Book Review: Resurrecting the Street

We tend to look in specific places for specific characteristics – to entrepreneurs for innovation, the military for courage and resolution, firefighters and police for unflinching service, to government for stability in crisis, and in particular to politicians for astute direction in the midst of disorder. It’s normal enough. It is better to think of these characteristics, though . . .

Book Review: Traction

Traction – an apt and reassuring title for one of an increasingly rare breed of truly satisfying and rewarding management books. Gino Wickman’s “Traction: Get a Grip on Your Business” aims to help the owners and managers of a small business to formulate a concrete, actionable picture of the business, and then to use that to develop equally concrete action to create more productive and profitable pictures with each forward step – generate traction to move forward into a position affording new and greater traction. Who doesn’t want to feel they have such a profound understanding of and contact with the reality that drives their business?

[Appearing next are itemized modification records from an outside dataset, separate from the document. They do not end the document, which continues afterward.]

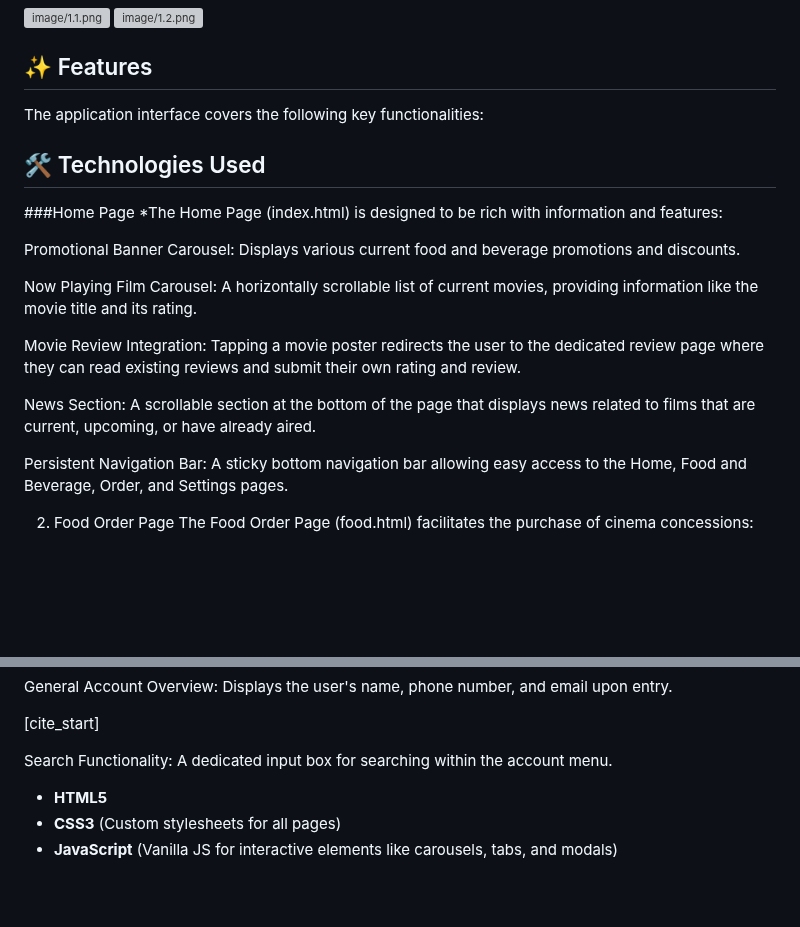
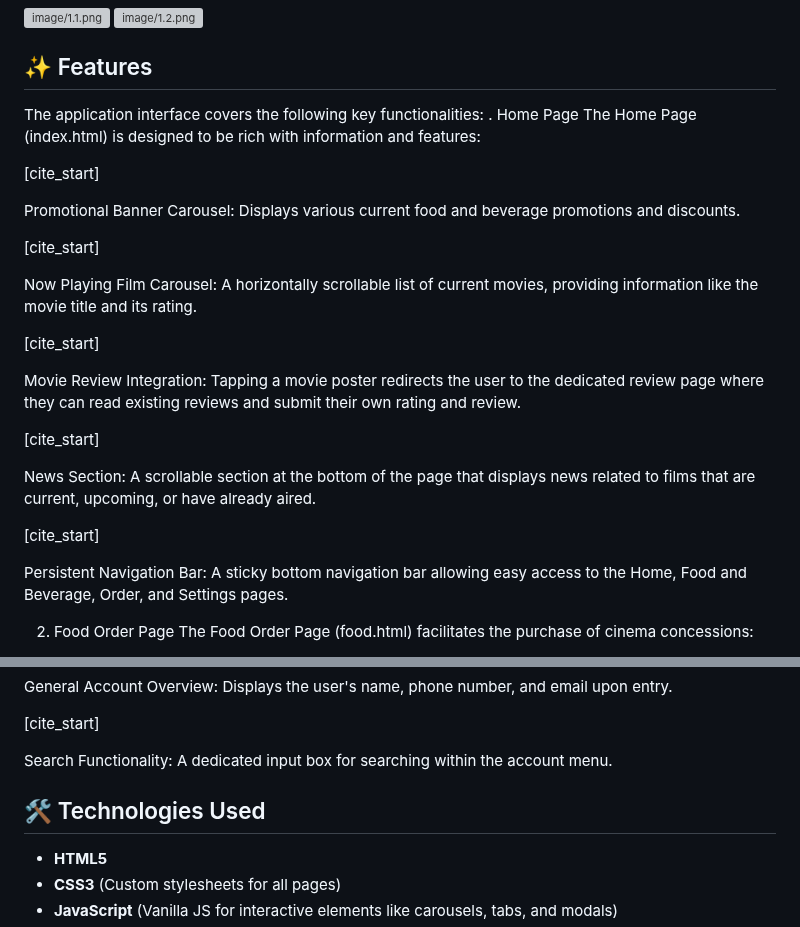
Before and after one commit to vincentvirgo/m.tix-2.0, a Markdown page: README.md, 2 parts joined by grey strips. Rendered like a GitHub page; blank space fills up the shorter version; grey boxes are pictures that could not be loaded.

```diff
--- a/README.md
+++ b/README.md
@@ -34,22 +34,26 @@ A redesigned user interface for a movie ticketing and in-cinema concessions orde
 ## ✨ Features
 
 The application interface covers the following key functionalities:
+. Home Page
+The Home Page (index.html) is designed to be rich with information and features:
 
-## 🛠️ Technologies Used
-###Home Page
-*The Home Page (index.html) is designed to be rich with information and features:
-
+[cite_start]
 
 Promotional Banner Carousel: Displays various current food and beverage promotions and discounts.
 
+[cite_start]
 
 Now Playing Film Carousel: A horizontally scrollable list of current movies, providing information like the movie title and its rating.
 
+[cite_start]
+
 Movie Review Integration: Tapping a movie poster redirects the user to the dedicated review page where they can read existing reviews and submit their own rating and review.
 
+[cite_start]
 
 News Section: A scrollable section at the bottom of the page that displays news related to films that are current, upcoming, or have already aired.
 
+[cite_start]
 
 Persistent Navigation Bar: A sticky bottom navigation bar allowing easy access to the Home, Food and Beverage, Order, and Settings pages.
 
@@ -103,6 +107,9 @@ General Account Overview: Displays the user's name, phone number, and email upon
 Search Functionality: A dedicated input box for searching within the account menu.
 
 
+
+## 🛠️ Technologies Used
+
 * **HTML5**
 * **CSS3** (Custom stylesheets for all pages)
 * **JavaScript** (Vanilla JS for interactive elements like carousels, tabs, and modals)
```
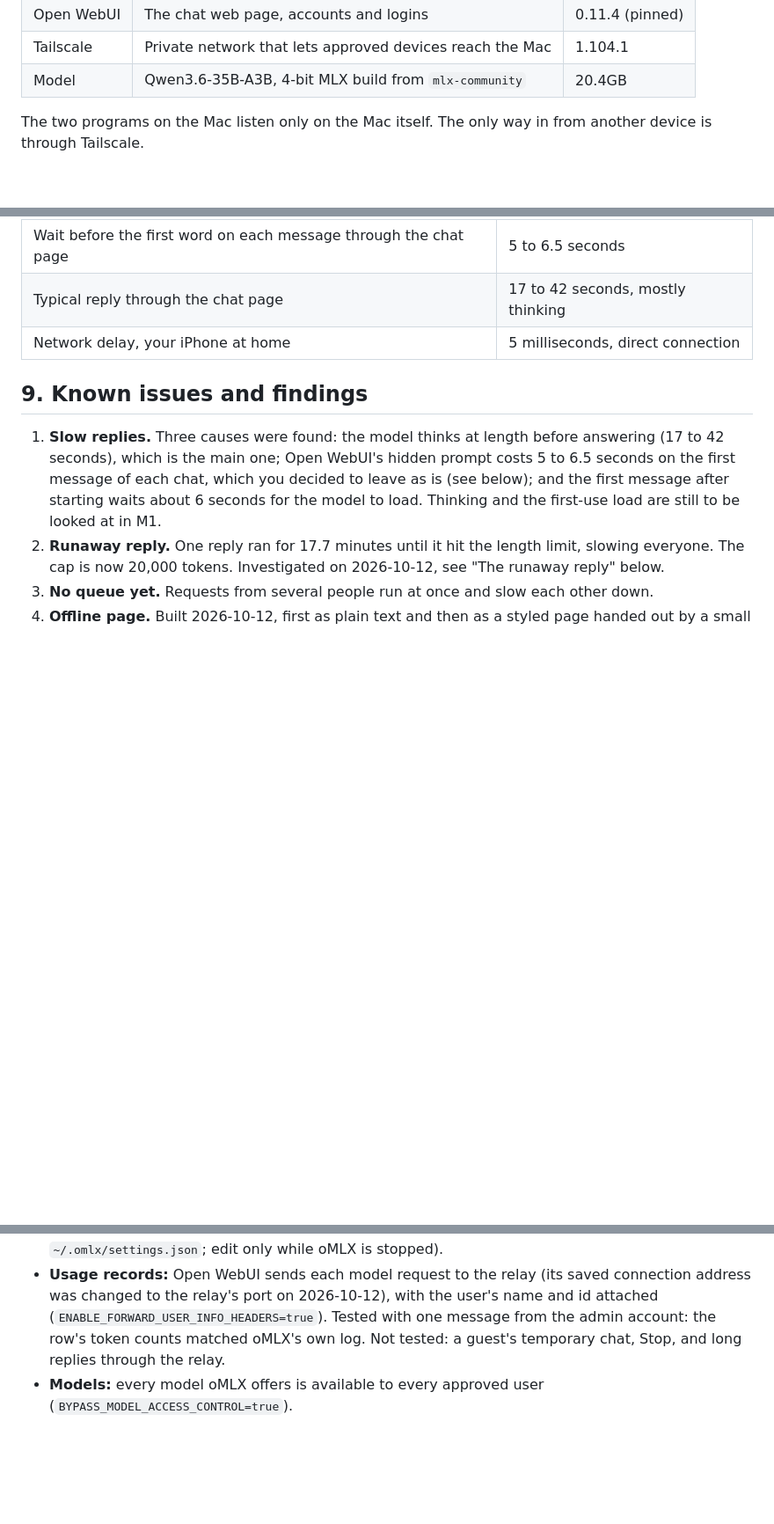
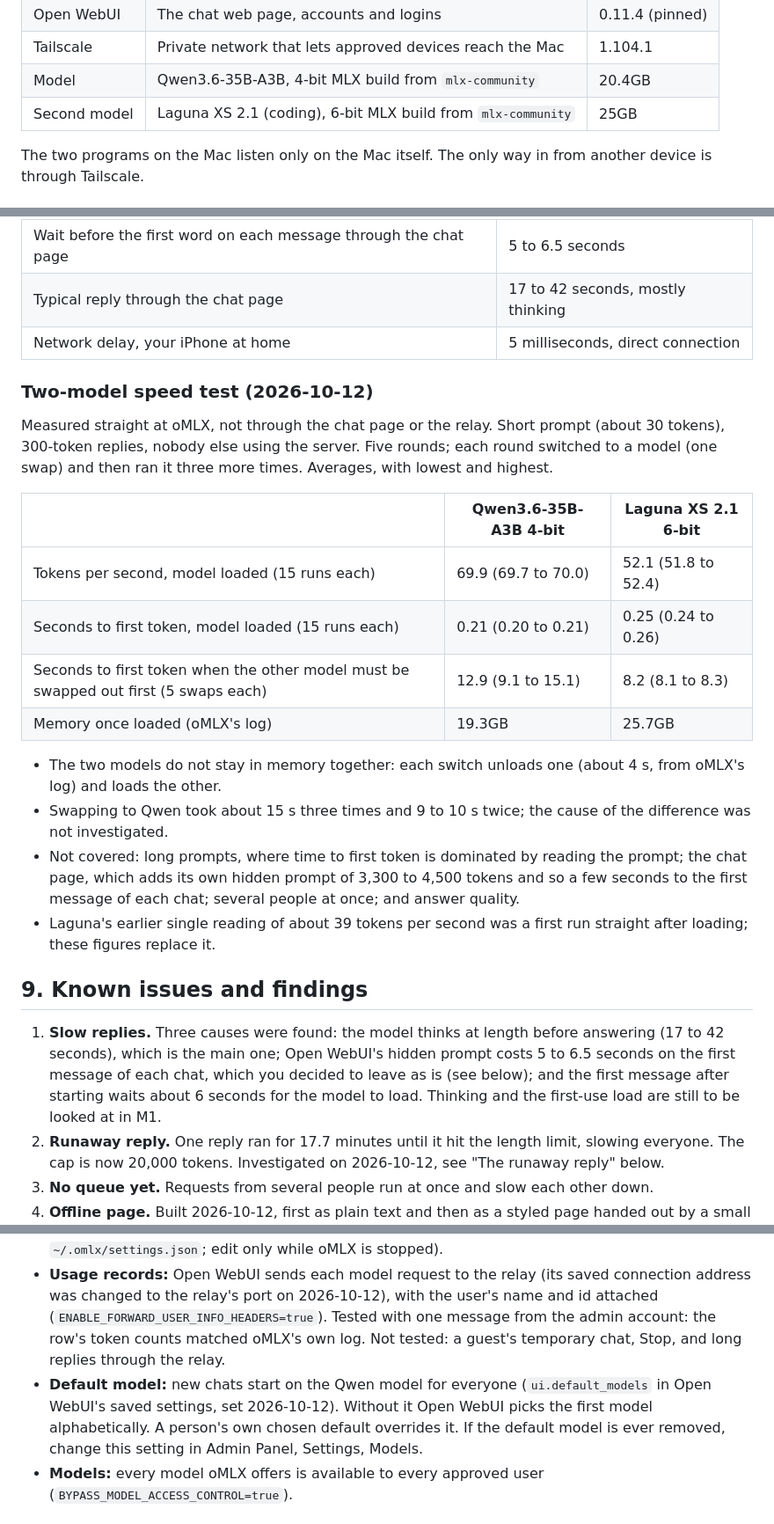
Before and after one commit to POACH3/LLM-Server, a Markdown page: OVERVIEW.md, 3 parts joined by grey strips. Shown at 88% size. Rendered like a GitHub page; blank space fills up the shorter version.

```diff
--- a/OVERVIEW.md
+++ b/OVERVIEW.md
@@ -40,6 +40,7 @@ Model files in ~/models
 | Open WebUI | The chat web page, accounts and logins | 0.11.4 (pinned) |
 | Tailscale | Private network that lets approved devices reach the Mac | 1.104.1 |
 | Model | Qwen3.6-35B-A3B, 4-bit MLX build from `mlx-community` | 20.4GB |
+| Second model | Laguna XS 2.1 (coding), 6-bit MLX build from `mlx-community` | 25GB |
 
 The two programs on the Mac listen only on the Mac itself. The only way in from another device is through Tailscale.
 
@@ -192,6 +193,22 @@ Single readings from normal use, not a benchmark.
 | Typical reply through the chat page | 17 to 42 seconds, mostly thinking |
 | Network delay, your iPhone at home | 5 milliseconds, direct connection |
 
+### Two-model speed test (2026-10-12)
+
+Measured straight at oMLX, not through the chat page or the relay. Short prompt (about 30 tokens), 300-token replies, nobody else using the server. Five rounds; each round switched to a model (one swap) and then ran it three more times. Averages, with lowest and highest.
+
+| | Qwen3.6-35B-A3B 4-bit | Laguna XS 2.1 6-bit |
+| --- | --- | --- |
+| Tokens per second, model loaded (15 runs each) | 69.9 (69.7 to 70.0) | 52.1 (51.8 to 52.4) |
+| Seconds to first token, model loaded (15 runs each) | 0.21 (0.20 to 0.21) | 0.25 (0.24 to 0.26) |
+| Seconds to first token when the other model must be swapped out first (5 swaps each) | 12.9 (9.1 to 15.1) | 8.2 (8.1 to 8.3) |
+| Memory once loaded (oMLX's log) | 19.3GB | 25.7GB |
+
+- The two models do not stay in memory together: each switch unloads one (about 4 s, from oMLX's log) and loads the other.
+- Swapping to Qwen took about 15 s three times and 9 to 10 s twice; the cause of the difference was not investigated.
+- Not covered: long prompts, where time to first token is dominated by reading the prompt; the chat page, which adds its own hidden prompt of 3,300 to 4,500 tokens and so a few seconds to the first message of each chat; several people at once; and answer quality.
+- Laguna's earlier single reading of about 39 tokens per second was a first run straight after loading; these figures replace it.
+
 ## 9. Known issues and findings
 
 1. **Slow replies.** Three causes were found: the model thinks at length before answering (17 to 42 seconds), which is the main one; Open WebUI's hidden prompt costs 5 to 6.5 seconds on the first message of each chat, which you decided to leave as is (see below); and the first message after starting waits about 6 seconds for the model to load. Thinking and the first-use load are still to be looked at in M1.
@@ -310,6 +328,7 @@ When a permission needs changing, Claude gives you the text and you paste it int
 - **Documents:** an uploaded document's full text is placed in the conversation (no search index).
 - **Reply length:** oMLX's default limit is 20,000 tokens per reply (`sampling.max_tokens` in `~/.omlx/settings.json`; edit only while oMLX is stopped).
 - **Usage records:** Open WebUI sends each model request to the relay (its saved connection address was changed to the relay's port on 2026-10-12), with the user's name and id attached (`ENABLE_FORWARD_USER_INFO_HEADERS=true`). Tested with one message from the admin account: the row's token counts matched oMLX's own log. Not tested: a guest's temporary chat, Stop, and long replies through the relay.
+- **Default model:** new chats start on the Qwen model for everyone (`ui.default_models` in Open WebUI's saved settings, set 2026-10-12). Without it Open WebUI picks the first model alphabetically. A person's own chosen default overrides it. If the default model is ever removed, change this setting in Admin Panel, Settings, Models.
 - **Models:** every model oMLX offers is available to every approved user (`BYPASS_MODEL_ACCESS_CONTROL=true`).
 
 ## 11. Tool notes: what was found in documentation and source code
```
Also changed, not shown: other parts of OVERVIEW.md (+1 -0 lines), README.md (+13 -0 lines).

Book Review: The No Asshole Rule

I once heard a company commander in the Marines criticize a then-common means of dealing with individuals who were chronic discipline problems: arrange for their reassignment to someone else’s unit. “I don’t transfer problems,” he said with a resolute determination that brooked no argument. “I fix them.” I was impressed by that, and inclined to follow his highly responsible sounding no-excuses attitude. But I later learned that he was mostly wrong . . .

Book Review: Acting Up Brings Everyone Down

The question of how negative individual behavior affects the workplace has received considerable attention over the past few years. And it’s good that it should do so, for at least two reasons. . .

Book Review: Innovation: Need of the Hour

Sramana Mitra is a successful businesswoman who has developed specific and focused ideas on how entrepreneurs can improve their chances, how this can help the economy, and how the economy itself might better be structured to encourage this worthwhile outcome. She promotes this thinking through her consulting, and then spins her carefully organized observations into a series of wonderful books on the theme. We have looked at two of these . . .